IN 1989, the then Minister of Petroleum Resources, Professor Jibril Aminu, displeased at the virtual lack of Nigerian presence in the upstream sector of the oil industry, invited a number of wealthy Nigerians from all parts of the country to come forward and take oil prospecting licences.
He allocated oil blocks to their companies. Prior to that time, only Dubri Oil was the indigenous company involved in oil mining activities. More than 30 companies benefitted from this gesture. Professor Aminu also forced the oil majors to start awarding contracts for oil services to Nigerian companies.
This was a departure from the trend whereby these foreign companies awarded oil service contracts to companies from their mother countries. With these initiatives, Nigerians were formally introduced to the upper sector of an industry that has earned the nation well over $600 billion dollars since the first oil well was struck at Oloibiri in todayâ€™s Bayelsa State in 1958.
However, since that time, governments came and left, choosing to pay only lip service to the need to deepen the involvement of Nigerians in their oil industry. The dominance of the upstream sector by foreigners created ferment in the Niger Delta, as different standards of living became apparent between the indigenes and occupants of the white colonies in their neighbourhood. It was responsible for the kidnapping of expatriates by agitators and militants of the Niger Delta while the conflict in that zone lasted.
The recent signing into law of the Nigerian Oil and Gas Industry Local Content Development Act on Friday, April 23rd 2010 marked another giant leap towards putting the upstream sector more into the hands of Nigerians. According to Senator Lee Maeba, who introduced the Bill at the Senate, there was no law guiding the operations of oil companies before now.
In a nutshell, the Act provides that Nigerian companies must be given primary consideration in the award of oil blocks, oilfield licences, oil lifting licences and any other contract available in the Nigerian oil industry.

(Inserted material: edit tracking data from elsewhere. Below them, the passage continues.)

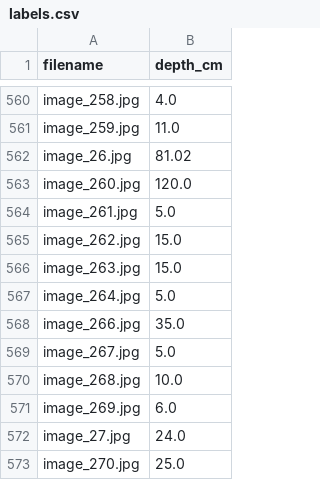
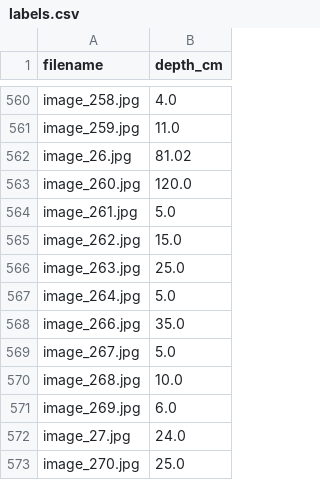
Before and after one commit to Mishra-Kaumod/flood-depth-estimator, a CSV file: training_data/labels.csv, drawn as a sheet; only a part is shown, gaps mark what is left out.

Commit message:
Improve LLM review and no-reference flood labels

```diff
--- a/training_data/labels.csv
+++ b/training_data/labels.csv
@@ -565,3 +565,3 @@ image_261.jpg,5.0
 image_262.jpg,15.0
-image_263.jpg,15.0
+image_263.jpg,25.0
 image_264.jpg,5.0
```
Also changed, not shown: training_data/labels_aligned.csv, training_data/labels_clean.csv, 5 other files.
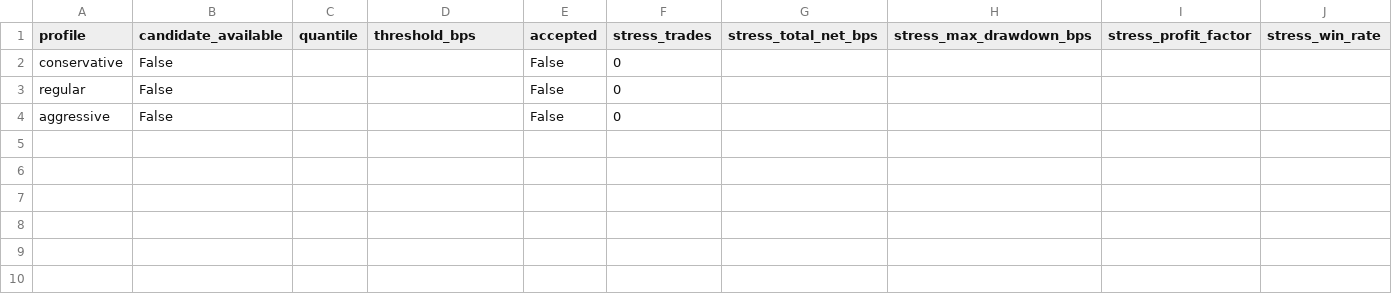
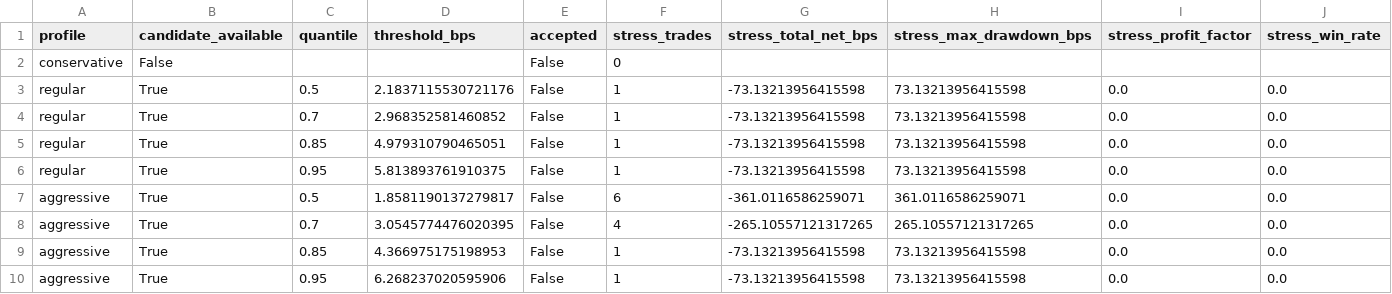
Before and after one commit to strmt7/simple_ai_trading, a CSV file: docs/model-research/action-value/latest/thresholds.csv, drawn as a sheet; only a part is shown; removed rows and columns are numbered as before the commit, all else as after; rows hold the shown columns only; the diff names each change by its address in the sheet, - before the commit and + after, or states it on an @@ line.

```diff
--- a/docs/model-research/action-value/latest/thresholds.csv
+++ b/docs/model-research/action-value/latest/thresholds.csv
-row 3: regular | False |  |  | False | 0
-row 4: aggressive | False |  |  | False | 0
+row 3: regular | True | 0.5 | 2.1837115530721176 | False | 1 | -73.13213956415598 | 73.13213956415598 | 0.0 | 0.0
+row 4: regular | True | 0.7 | 2.968352581460852 | False | 1 | -73.13213956415598 | 73.13213956415598 | 0.0 | 0.0
+row 5: regular | True | 0.85 | 4.979310790465051 | False | 1 | -73.13213956415598 | 73.13213956415598 | 0.0 | 0.0
+row 6: regular | True | 0.95 | 5.813893761910375 | False | 1 | -73.13213956415598 | 73.13213956415598 | 0.0 | 0.0
+row 7: aggressive | True | 0.5 | 1.8581190137279817 | False | 6 | -361.0116586259071 | 361.0116586259071 | 0.0 | 0.0
+row 8: aggressive | True | 0.7 | 3.0545774476020395 | False | 4 | -265.10557121317265 | 265.10557121317265 | 0.0 | 0.0
+row 9: aggressive | True | 0.85 | 4.366975175198953 | False | 1 | -73.13213956415598 | 73.13213956415598 | 0.0 | 0.0
+row 10: aggressive | True | 0.95 | 6.268237020595906 | False | 1 | -73.13213956415598 | 73.13213956415598 | 0.0 | 0.0
```
Also changed, not shown: docs/model-research/action-value/latest/forecast.csv, docs/model-research/action-value/latest/profiles.csv, 12 other files.
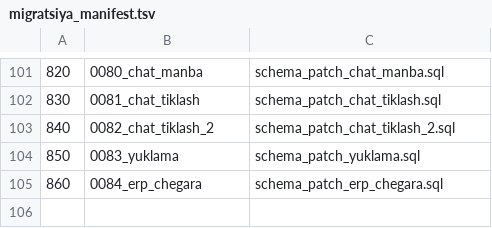
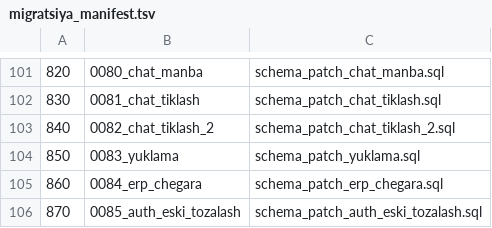
Before and after one commit to ibragimoffline/tenderai, a TSV file: migratsiya_manifest.tsv, drawn as a sheet; only a part is shown, gaps mark what is left out.

```diff
--- a/migratsiya_manifest.tsv
+++ b/migratsiya_manifest.tsv
@@ -105 +105,2 @@
 860	0084_erp_chegara	schema_patch_erp_chegara.sql
+870	0085_auth_eski_tozalash	schema_patch_auth_eski_tozalash.sql
```
Also changed, not shown: 1 other file.
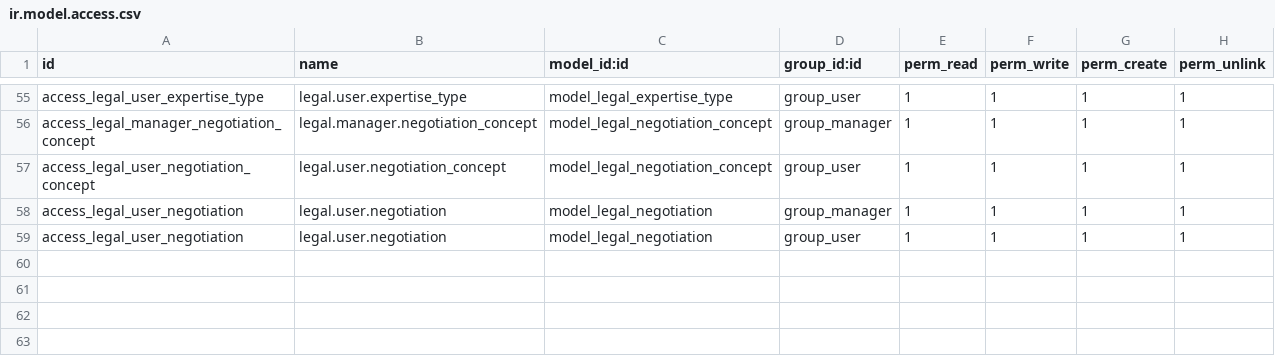
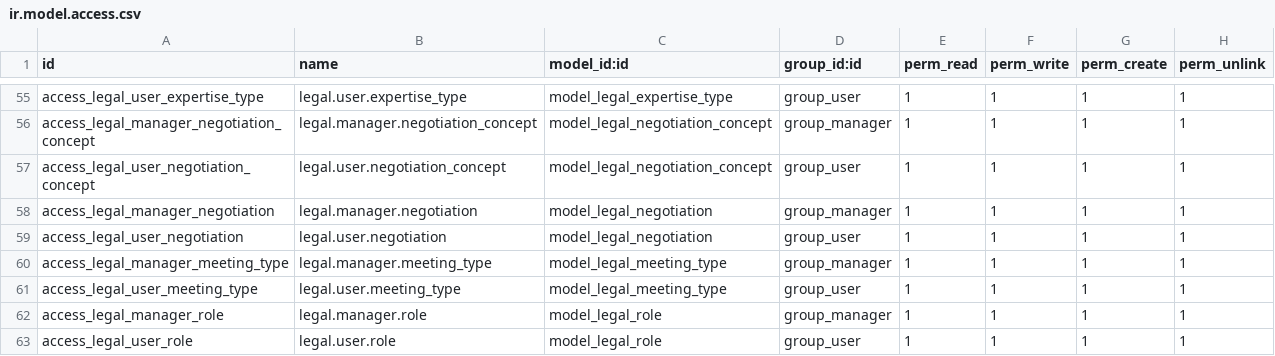
Before and after one commit to ingadhoc/odoo-legal, a CSV file: legal/security/ir.model.access.csv, drawn as a sheet; only a part is shown, gaps mark what is left out.

Commit message:
FIX security

```diff
--- a/legal/security/ir.model.access.csv
+++ b/legal/security/ir.model.access.csv
@@ -57,3 +57,7 @@ access_legal_manager_negotiation_concept,legal.manager.negotiation_concept,model
 access_legal_user_negotiation_concept,legal.user.negotiation_concept,model_legal_negotiation_concept,group_user,1,1,1,1
-access_legal_user_negotiation,legal.user.negotiation,model_legal_negotiation,group_manager,1,1,1,1
+access_legal_manager_negotiation,legal.manager.negotiation,model_legal_negotiation,group_manager,1,1,1,1
 access_legal_user_negotiation,legal.user.negotiation,model_legal_negotiation,group_user,1,1,1,1
+access_legal_manager_meeting_type,legal.manager.meeting_type,model_legal_meeting_type,group_manager,1,1,1,1
+access_legal_user_meeting_type,legal.user.meeting_type,model_legal_meeting_type,group_user,1,1,1,1
+access_legal_manager_role,legal.manager.role,model_legal_role,group_manager,1,1,1,1
+access_legal_user_role,legal.user.role,model_legal_role,group_user,1,1,1,1
```
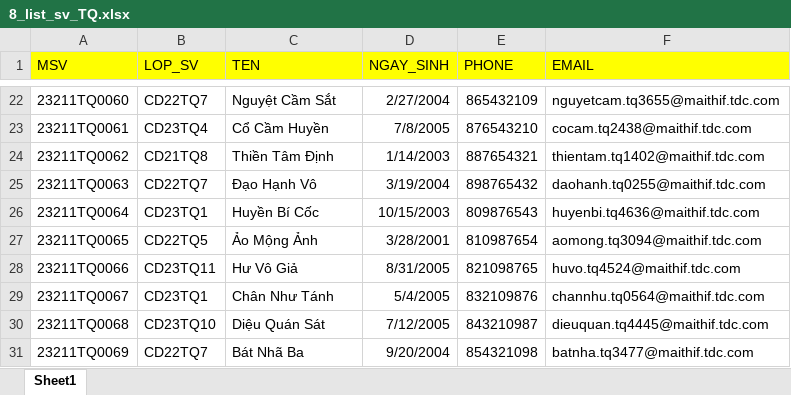
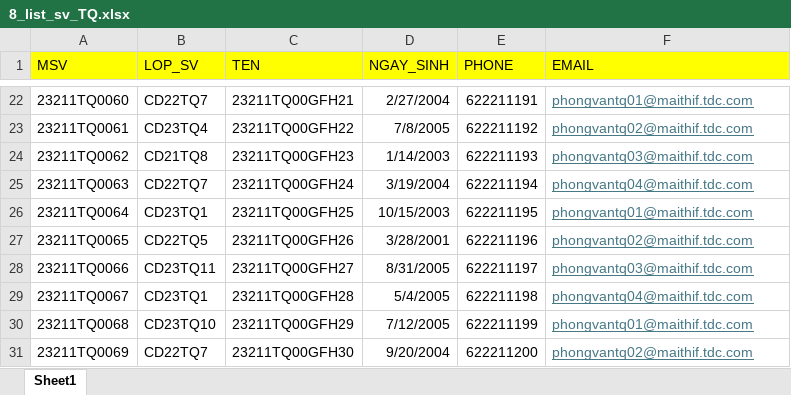
Before and after one commit to tranvietgiang/nckh, an Excel workbook: import/8_list_sv_TQ.xlsx, sheet Sheet1, drawn as a sheet; only a part is shown, gaps mark what is left out; values as stored, in another font and other column widths than the file's, no borders; the diff covers the shown part only; the diff names each change by its address in the sheet, - before the commit and + after, or states it on an @@ line.

```diff
--- a/import/8_list_sv_TQ.xlsx (sheet Sheet1)
+++ b/import/8_list_sv_TQ.xlsx (sheet Sheet1)
-C22 (TEN): Nguyệt Cầm Sắt
+C22 (TEN): 23211TQ00GFH21
-E22 (PHONE): 865432109
+E22 (PHONE): 622211191
@@ F22:F31 underline: off → on, text colour: black → #467886 @@
-F22 (EMAIL): nguyetcam.tq3655@maithif.tdc.com
+F22 (EMAIL): phongvantq01@maithif.tdc.com
-C23 (TEN): Cổ Cầm Huyền
+C23 (TEN): 23211TQ00GFH22
-E23 (PHONE): 876543210
+E23 (PHONE): 622211192
-F23 (EMAIL): cocam.tq2438@maithif.tdc.com
+F23 (EMAIL): phongvantq02@maithif.tdc.com
-C24 (TEN): Thiền Tâm Định
+C24 (TEN): 23211TQ00GFH23
-E24 (PHONE): 887654321
+E24 (PHONE): 622211193
-F24 (EMAIL): thientam.tq1402@maithif.tdc.com
+F24 (EMAIL): phongvantq03@maithif.tdc.com
-C25 (TEN): Đạo Hạnh Vô
+C25 (TEN): 23211TQ00GFH24
-E25 (PHONE): 898765432
+E25 (PHONE): 622211194
-F25 (EMAIL): daohanh.tq0255@maithif.tdc.com
+F25 (EMAIL): phongvantq04@maithif.tdc.com
-C26 (TEN): Huyền Bí Cốc
+C26 (TEN): 23211TQ00GFH25
-E26 (PHONE): 809876543
+E26 (PHONE): 622211195
-F26 (EMAIL): huyenbi.tq4636@maithif.tdc.com
+F26 (EMAIL): phongvantq01@maithif.tdc.com
-C27 (TEN): Ảo Mộng Ảnh
+C27 (TEN): 23211TQ00GFH26
-E27 (PHONE): 810987654
+E27 (PHONE): 622211196
-F27 (EMAIL): aomong.tq3094@maithif.tdc.com
+F27 (EMAIL): phongvantq02@maithif.tdc.com
-C28 (TEN): Hư Vô Giả
+C28 (TEN): 23211TQ00GFH27
-E28 (PHONE): 821098765
+E28 (PHONE): 622211197
-F28 (EMAIL): huvo.tq4524@maithif.tdc.com
+F28 (EMAIL): phongvantq03@maithif.tdc.com
-C29 (TEN): Chân Như Tánh
+C29 (TEN): 23211TQ00GFH28
-E29 (PHONE): 832109876
+E29 (PHONE): 622211198
-F29 (EMAIL): channhu.tq0564@maithif.tdc.com
+F29 (EMAIL): phongvantq04@maithif.tdc.com
-C30 (TEN): Diệu Quán Sát
+C30 (TEN): 23211TQ00GFH29
-E30 (PHONE): 843210987
+E30 (PHONE): 622211199
-F30 (EMAIL): dieuquan.tq4445@maithif.tdc.com
+F30 (EMAIL): phongvantq01@maithif.tdc.com
-C31 (TEN): Bát Nhã Ba
+C31 (TEN): 23211TQ00GFH30
-E31 (PHONE): 854321098
+E31 (PHONE): 622211200
-F31 (EMAIL): batnha.tq3477@maithif.tdc.com
+F31 (EMAIL): phongvantq02@maithif.tdc.com
```
Also changed, not shown: 90 edited cells and cell formats elsewhere in this sheet, import/list_classes.xlsx, 4 other files.
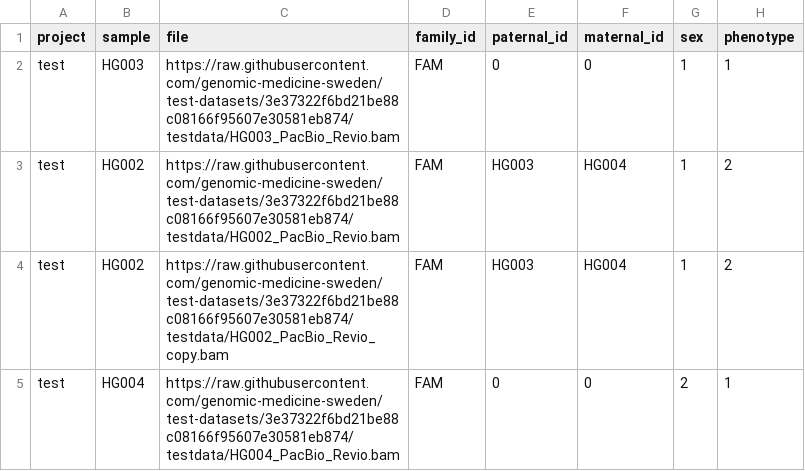
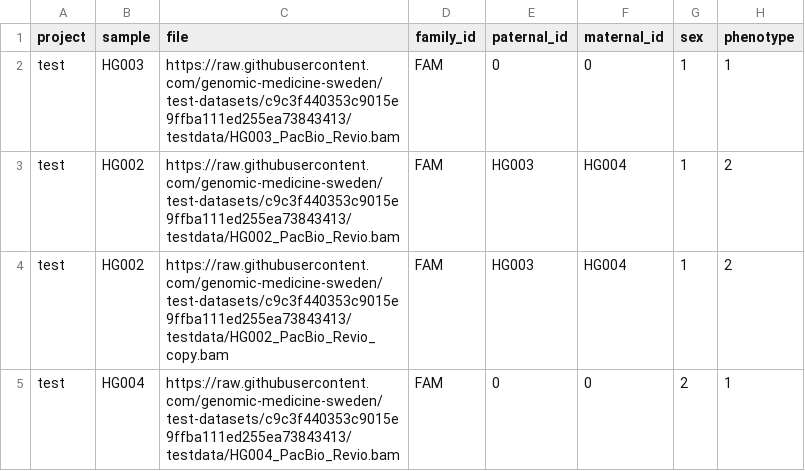
Before and after one commit to genomic-medicine-sweden/nallo, a CSV file: assets/samplesheet_multisample_bam.csv, drawn as a sheet.

```diff
--- a/assets/samplesheet_multisample_bam.csv
+++ b/assets/samplesheet_multisample_bam.csv
@@ -1,5 +1,5 @@
 project,sample,file,family_id,paternal_id,maternal_id,sex,phenotype
-test,HG003,https://raw.githubusercontent.com/genomic-medicine-sweden/test-datasets/3e37322f6bd21be88c08166f95607e30581eb874/testdata/HG003_PacBio_Revio.bam,FAM,0,0,1,1
-test,HG002,https://raw.githubusercontent.com/genomic-medicine-sweden/test-datasets/3e37322f6bd21be88c08166f95607e30581eb874/testdata/HG002_PacBio_Revio.bam,FAM,HG003,HG004,1,2
-test,HG002,https://raw.githubusercontent.com/genomic-medicine-sweden/test-datasets/3e37322f6bd21be88c08166f95607e30581eb874/testdata/HG002_PacBio_Revio_copy.bam,FAM,HG003,HG004,1,2
-test,HG004,https://raw.githubusercontent.com/genomic-medicine-sweden/test-datasets/3e37322f6bd21be88c08166f95607e30581eb874/testdata/HG004_PacBio_Revio.bam,FAM,0,0,2,1
+test,HG003,https://raw.githubusercontent.com/genomic-medicine-sweden/test-datasets/c9c3f440353c9015e9ffba111ed255ea73843413/testdata/HG003_PacBio_Revio.bam,FAM,0,0,1,1
+test,HG002,https://raw.githubusercontent.com/genomic-medicine-sweden/test-datasets/c9c3f440353c9015e9ffba111ed255ea73843413/testdata/HG002_PacBio_Revio.bam,FAM,HG003,HG004,1,2
+test,HG002,https://raw.githubusercontent.com/genomic-medicine-sweden/test-datasets/c9c3f440353c9015e9ffba111ed255ea73843413/testdata/HG002_PacBio_Revio_copy.bam,FAM,HG003,HG004,1,2
+test,HG004,https://raw.githubusercontent.com/genomic-medicine-sweden/test-datasets/c9c3f440353c9015e9ffba111ed255ea73843413/testdata/HG004_PacBio_Revio.bam,FAM,0,0,2,1
```
Also changed, not shown: assets/echtvar_snv_databases.csv, assets/samplesheet.csv, 15 other files.
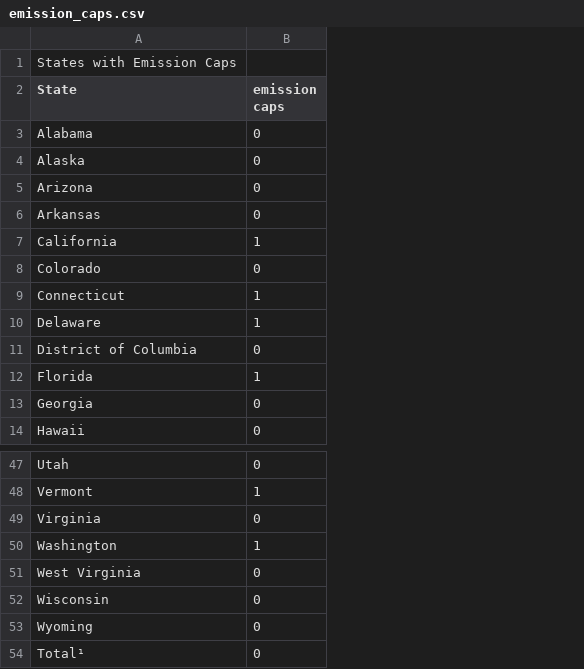
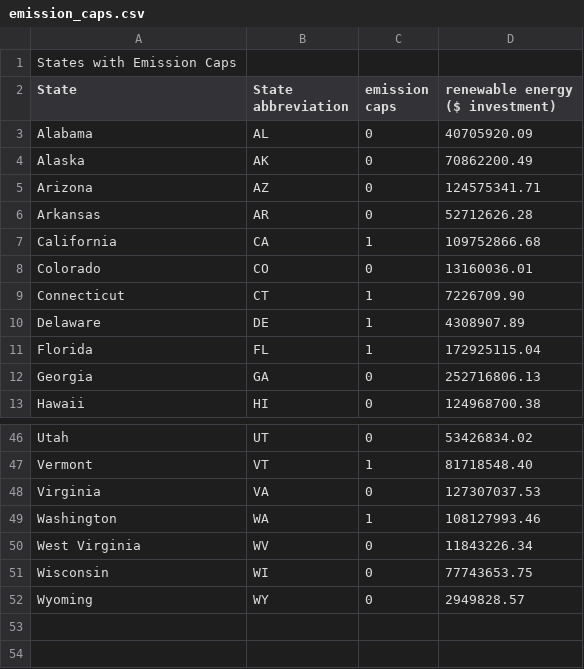
Before and after one commit to alexiscook23/hodfall17, a CSV file: final_project/emission_caps.csv, drawn as a sheet; only a part is shown, gaps mark what is left out; removed rows and columns are numbered as before the commit, all else as after; the diff names each change by its address in the sheet, - before the commit and + after, or states it on an @@ line.

Commit message:
working on final project and saving my new datafiles

```diff
--- a/final_project/emission_caps.csv
+++ b/final_project/emission_caps.csv
+column B (State abbreviation), rows 3-13: AL | AK | AZ | AR | CA | CO | CT | DE | FL | GA | HI; rows 46-52: UT | VT | VA | WA | WV | WI | WY
+column D (renewable energy ($ investment)), rows 3-13: 40705920.09 | 70862200.49 | 124575341.71 | 52712626.28 | 109752866.68 | 13160036.01 | 7226709.90 | 4308907.89 | 172925115.04 | 252716806.13 | 124968700.38; rows 46-52: 53426834.02 | 81718548.40 | 127307037.53 | 108127993.46 | 11843226.34 | 77743653.75 | 2949828.57
-row 11: District of Columbia | 0
-row 54: Total¹ | 0
```
Also changed, not shown: 3 other files.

It also demands that in bidding for any licence, permit or interest or in the industry, an operator must show proof of compliance with the local content Act.
From now on, most activities of the oil industry will not only be carried out in Nigeria but also to a very large extent, in the oil producing communities, ensuring the participation of manpower and expertise in the locality.
According to the Minister of Petroleum Resources, Mrs Diezani Allison Madueke, this initiative is sure to generate over 30,000 jobs within five years. It will also turn the fortunes of Nigeria around from a net importer of petroleum products, such as petrol, diesel, kerosene and others, to a self_sufficient oil producing country as obtains in other OPEC countries such as Iran and Venezuela.
We salute the resourcefulness of Senator Maeba and his colleagues in getting this Act into existence. As a crusader for justice, peace and equity in the Niger Delta, we believe very strongly that this law, when implemented with great commitment, will not only ensure lasting peace and stability in the Niger Delta, but also lead to economic prosperity among its people and other Nigerians in general willing to tap into the benefits of the oil industry.
It will also reduce the incidence of hundreds of young people thronging the premises of the Niger Delta Development Commission (NDDC) because sources of employment in the oil industry will be within easy reach in the oil producing zone and beyond.
We hope the euphoria we are wrapped up in will not be bogged down by our usual poor implementation of laws. In Nigeria , the problem is not the absence of laws and fine ideas. Implementation is the real challenge.